What you will do:
The entries below must be reproduced exactly; their pictures are not part of the copy.

*** Supplied material Section Begins ***

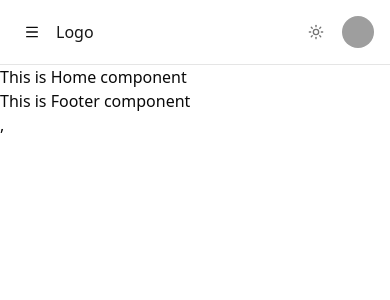
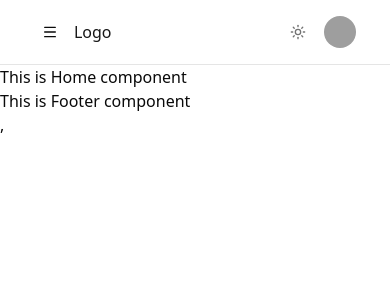
Before and after one commit to abdullah107189/Ride-Booking-System-Frontend, a React (Vite) app: page / in a window 390 px wide. Shown: the top 300 px of the page. Built offline with nearby package versions, Linux system fonts and the light colour scheme; grey boxes are pictures that could not be loaded.

Commit message:
create mxw for better widht maintain

```diff
--- a/src/components/comp-577.tsx
+++ b/src/components/comp-577.tsx
@@ -24,7 +24,7 @@ const navigationLinks = [
 export default function NavbarOrigin() {
   return (
     <header className="border-b px-4 md:px-6">
-      <div className="flex h-16 items-center justify-between gap-4">
+      <div className="wmx flex h-16 items-center justify-between gap-4">
         {/* Left side */}
         <div className="flex items-center gap-2">
           {/* Mobile menu trigger */}
--- a/src/components/shared/Navbar.tsx
+++ b/src/components/shared/Navbar.tsx
@@ -1,9 +1,5 @@
 import NavbarOrigin from "../comp-577";
 
 export default function Navbar() {
-  return (
-    <div>
-      <NavbarOrigin></NavbarOrigin>
-    </div>
-  );
+  return <NavbarOrigin></NavbarOrigin>;
 }
--- a/src/index.css
+++ b/src/index.css
@@ -118,3 +118,6 @@
     @apply bg-background text-foreground;
   }
 }
+.wmx {
+  @apply max-w-[90%] md:max-w-5xl lg:max-w-7xl xl:max-w-[1440px] mx-auto;
+}
```
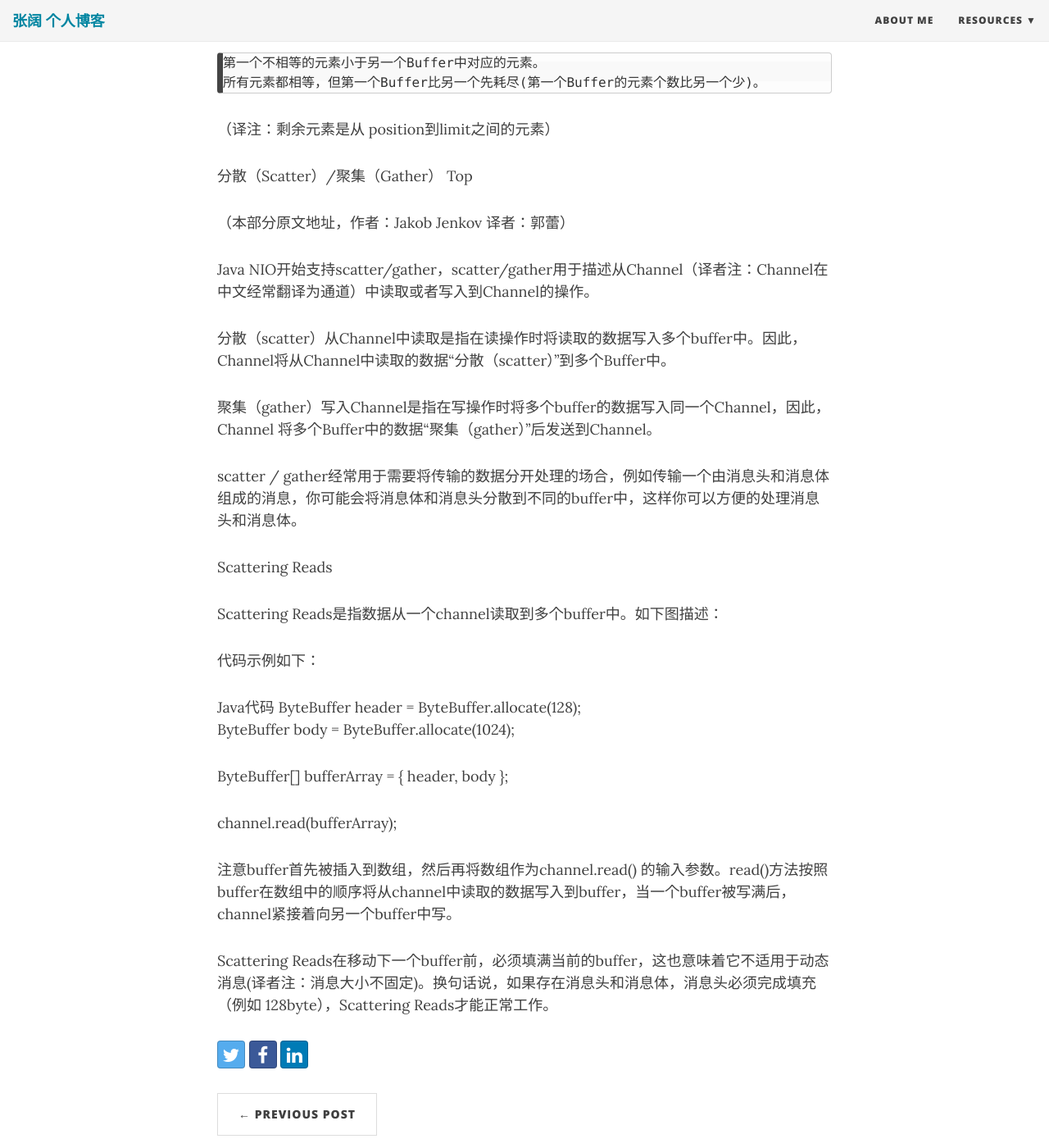
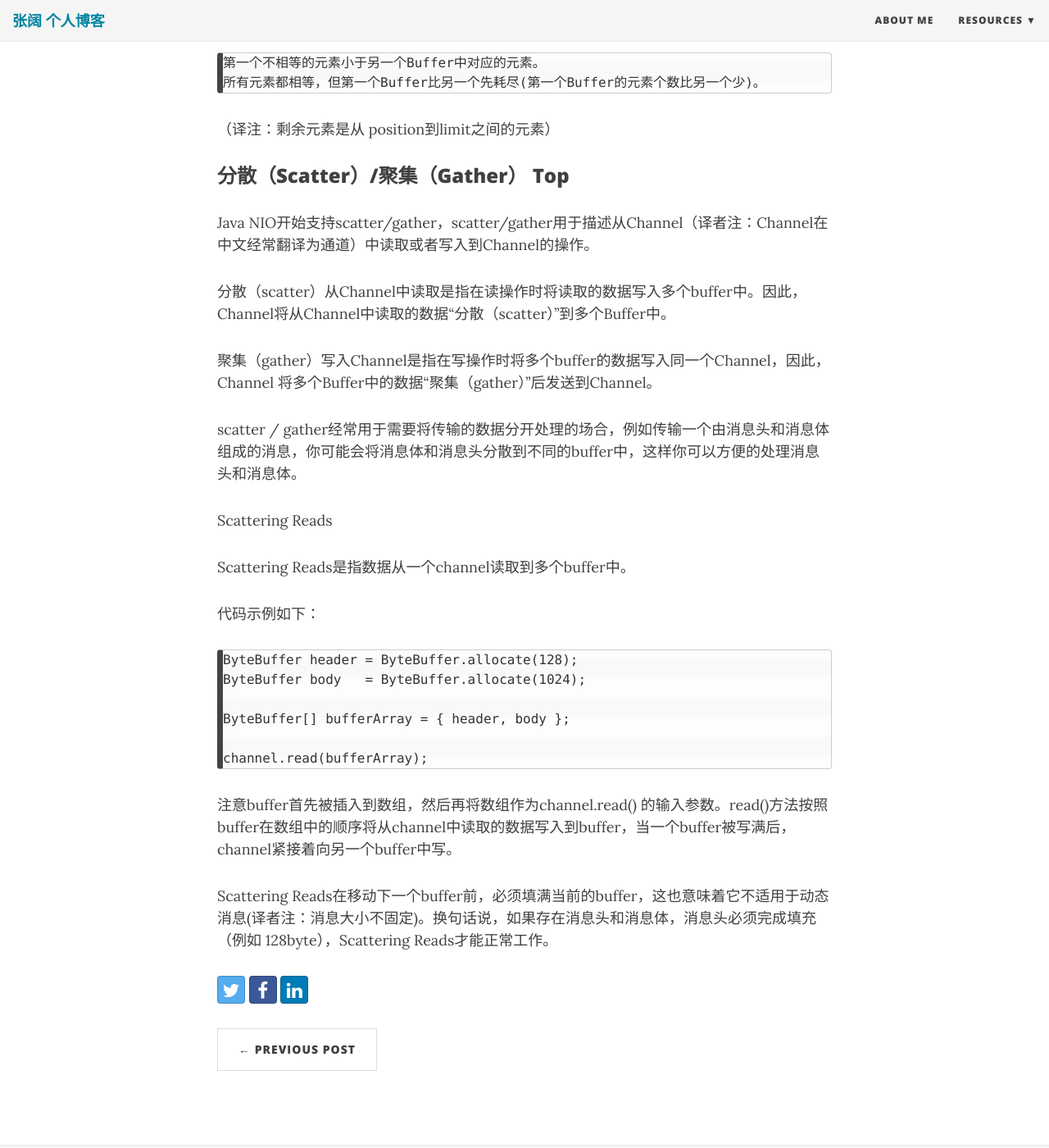
Before and after one commit to buoooou/blog.github.io, a Jekyll site: the page built from _posts/2017-09-01-nio.md, in a window 1280 px wide and 1400 px high, scrolled down 7480 px. Shown: the whole window at 82% size. Built offline with Jekyll 4.4.1, drawn with Linux system fonts in a browser that asks for light colours; nearby versions of some CDN libraries.

Commit message:
Update 2017-09-01-nio.md

```diff
--- a/_posts/2017-09-01-nio.md
+++ b/_posts/2017-09-01-nio.md
@@ -239,10 +239,8 @@ compareTo()方法比较两个Buffer的剩余元素(byte、char等)， 如果满
 
 （译注：剩余元素是从 position到limit之间的元素）
 
-分散（Scatter）/聚集（Gather） Top
+### 分散（Scatter）/聚集（Gather） Top
 
-
-（本部分原文地址，作者：Jakob Jenkov   译者：郭蕾）
 
 Java NIO开始支持scatter/gather，scatter/gather用于描述从Channel（译者注：Channel在中文经常翻译为通道）中读取或者写入到Channel的操作。
 
@@ -254,21 +252,16 @@ scatter / gather经常用于需要将传输的数据分开处理的场合，例
 
 Scattering Reads
 
-Scattering Reads是指数据从一个channel读取到多个buffer中。如下图描述：
-
-
-
+Scattering Reads是指数据从一个channel读取到多个buffer中。
 
 代码示例如下：
 
-Java代码
-ByteBuffer header = ByteBuffer.allocate(128);
-ByteBuffer body   = ByteBuffer.allocate(1024);
+    ByteBuffer header = ByteBuffer.allocate(128);
+    ByteBuffer body   = ByteBuffer.allocate(1024);
 
-ByteBuffer[] bufferArray = { header, body };
+    ByteBuffer[] bufferArray = { header, body };
 
-channel.read(bufferArray);
-
+    channel.read(bufferArray);
 
 注意buffer首先被插入到数组，然后再将数组作为channel.read() 的输入参数。read()方法按照buffer在数组中的顺序将从channel中读取的数据写入到buffer，当一个buffer被写满后，channel紧接着向另一个buffer中写。
 
```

*** Supplied material Section Ends ***

Result below:
Before and after one commit to abdullah107189/Ride-Booking-System-Frontend, a React (Vite) app: page / in a window 390 px wide. Shown: the top 300 px of the page. Built offline with nearby package versions, Linux system fonts and the light colour scheme; grey boxes are pictures that could not be loaded.

Commit message:
create mxw for better widht maintain

```diff
--- a/src/components/comp-577.tsx
+++ b/src/components/comp-577.tsx
@@ -24,7 +24,7 @@ const navigationLinks = [
 export default function NavbarOrigin() {
   return (
     <header className="border-b px-4 md:px-6">
-      <div className="flex h-16 items-center justify-between gap-4">
+      <div className="wmx flex h-16 items-center justify-between gap-4">
         {/* Left side */}
         <div className="flex items-center gap-2">
           {/* Mobile menu trigger */}
--- a/src/components/shared/Navbar.tsx
+++ b/src/components/shared/Navbar.tsx
@@ -1,9 +1,5 @@
 import NavbarOrigin from "../comp-577";
 
 export default function Navbar() {
-  return (
-    <div>
-      <NavbarOrigin></NavbarOrigin>
-    </div>
-  );
+  return <NavbarOrigin></NavbarOrigin>;
 }
--- a/src/index.css
+++ b/src/index.css
@@ -118,3 +118,6 @@
     @apply bg-background text-foreground;
   }
 }
+.wmx {
+  @apply max-w-[90%] md:max-w-5xl lg:max-w-7xl xl:max-w-[1440px] mx-auto;
+}
```
Before and after one commit to buoooou/blog.github.io, a Jekyll site: the page built from _posts/2017-09-01-nio.md, in a window 1280 px wide and 1400 px high, scrolled down 7480 px. Shown: the whole window at 82% size. Built offline with Jekyll 4.4.1, drawn with Linux system fonts in a browser that asks for light colours; nearby versions of some CDN libraries.

Commit message:
Update 2017-09-01-nio.md

```diff
--- a/_posts/2017-09-01-nio.md
+++ b/_posts/2017-09-01-nio.md
@@ -239,10 +239,8 @@ compareTo()方法比较两个Buffer的剩余元素(byte、char等)， 如果满
 
 （译注：剩余元素是从 position到limit之间的元素）
 
-分散（Scatter）/聚集（Gather） Top
+### 分散（Scatter）/聚集（Gather） Top
 
-
-（本部分原文地址，作者：Jakob Jenkov   译者：郭蕾）
 
 Java NIO开始支持scatter/gather，scatter/gather用于描述从Channel（译者注：Channel在中文经常翻译为通道）中读取或者写入到Channel的操作。
 
@@ -254,21 +252,16 @@ scatter / gather经常用于需要将传输的数据分开处理的场合，例
 
 Scattering Reads
 
-Scattering Reads是指数据从一个channel读取到多个buffer中。如下图描述：
-
-
-
+Scattering Reads是指数据从一个channel读取到多个buffer中。
 
 代码示例如下：
 
-Java代码
-ByteBuffer header = ByteBuffer.allocate(128);
-ByteBuffer body   = ByteBuffer.allocate(1024);
+    ByteBuffer header = ByteBuffer.allocate(128);
+    ByteBuffer body   = ByteBuffer.allocate(1024);
 
-ByteBuffer[] bufferArray = { header, body };
+    ByteBuffer[] bufferArray = { header, body };
 
-channel.read(bufferArray);
-
+    channel.read(bufferArray);
 
 注意buffer首先被插入到数组，然后再将数组作为channel.read() 的输入参数。read()方法按照buffer在数组中的顺序将从channel中读取的数据写入到buffer，当一个buffer被写满后，channel紧接着向另一个buffer中写。
 
```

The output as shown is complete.